■ Work to complete: Where a line of the material includes the string "talkdb", copy that line.

■ The data:
....................

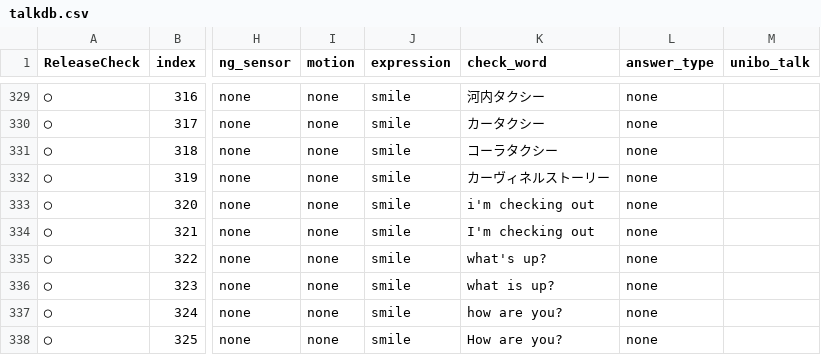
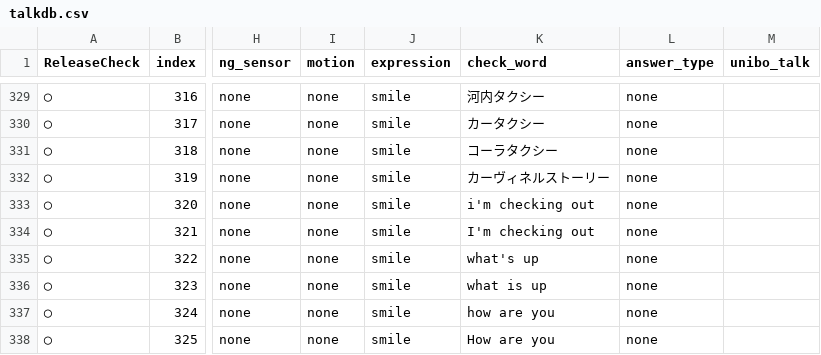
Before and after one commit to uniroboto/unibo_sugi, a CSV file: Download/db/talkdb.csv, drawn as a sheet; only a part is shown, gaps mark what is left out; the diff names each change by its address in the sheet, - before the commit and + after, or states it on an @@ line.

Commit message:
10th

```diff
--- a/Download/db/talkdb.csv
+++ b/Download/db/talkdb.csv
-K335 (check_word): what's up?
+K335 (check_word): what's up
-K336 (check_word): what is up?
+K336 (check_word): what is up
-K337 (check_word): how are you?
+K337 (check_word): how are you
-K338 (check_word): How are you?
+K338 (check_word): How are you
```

....................

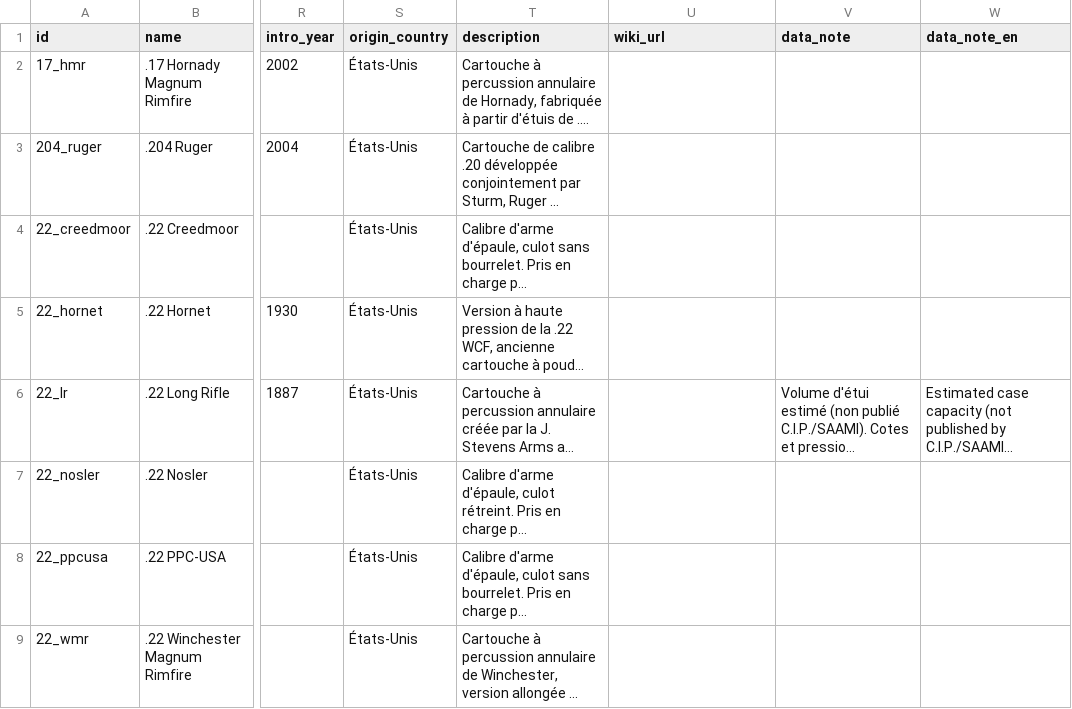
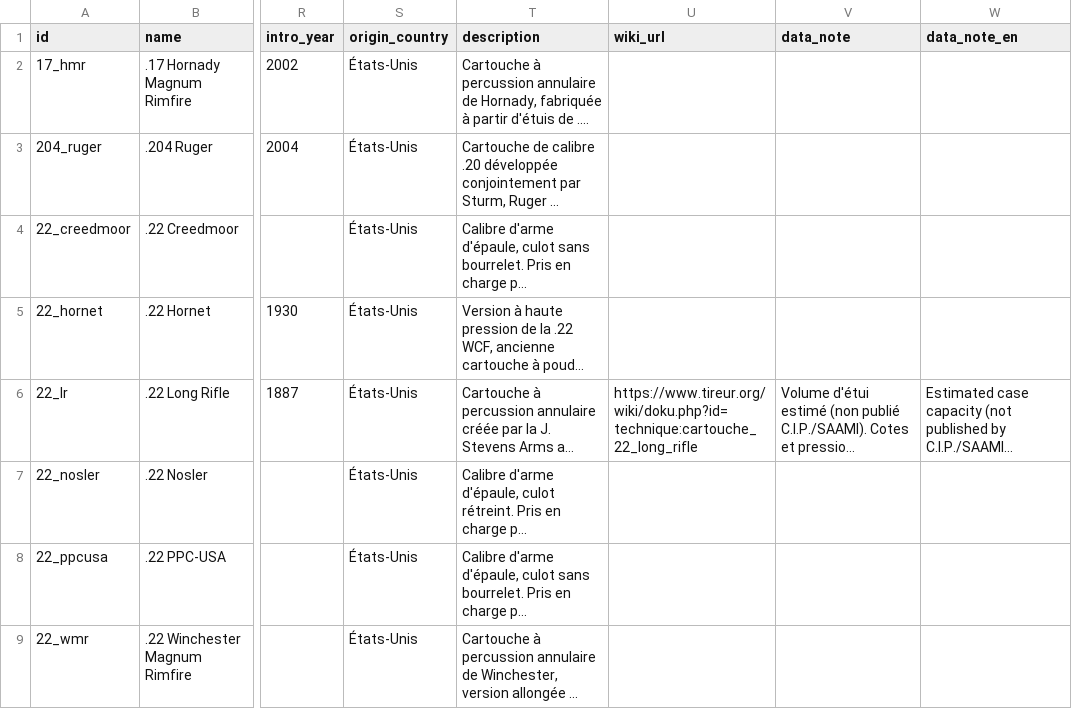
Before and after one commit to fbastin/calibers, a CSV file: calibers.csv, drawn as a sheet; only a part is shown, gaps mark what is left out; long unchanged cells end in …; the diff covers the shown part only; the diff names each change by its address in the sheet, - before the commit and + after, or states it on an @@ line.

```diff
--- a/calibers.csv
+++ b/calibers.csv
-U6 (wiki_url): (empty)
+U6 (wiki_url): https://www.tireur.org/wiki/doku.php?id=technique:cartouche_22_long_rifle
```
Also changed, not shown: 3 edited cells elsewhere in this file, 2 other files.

....................

■ Response to the exercise:
Before and after one commit to uniroboto/unibo_sugi, a CSV file: Download/db/talkdb.csv, drawn as a sheet; only a part is shown, gaps mark what is left out; the diff names each change by its address in the sheet, - before the commit and + after, or states it on an @@ line.
--- a/Download/db/talkdb.csv
+++ b/Download/db/talkdb.csv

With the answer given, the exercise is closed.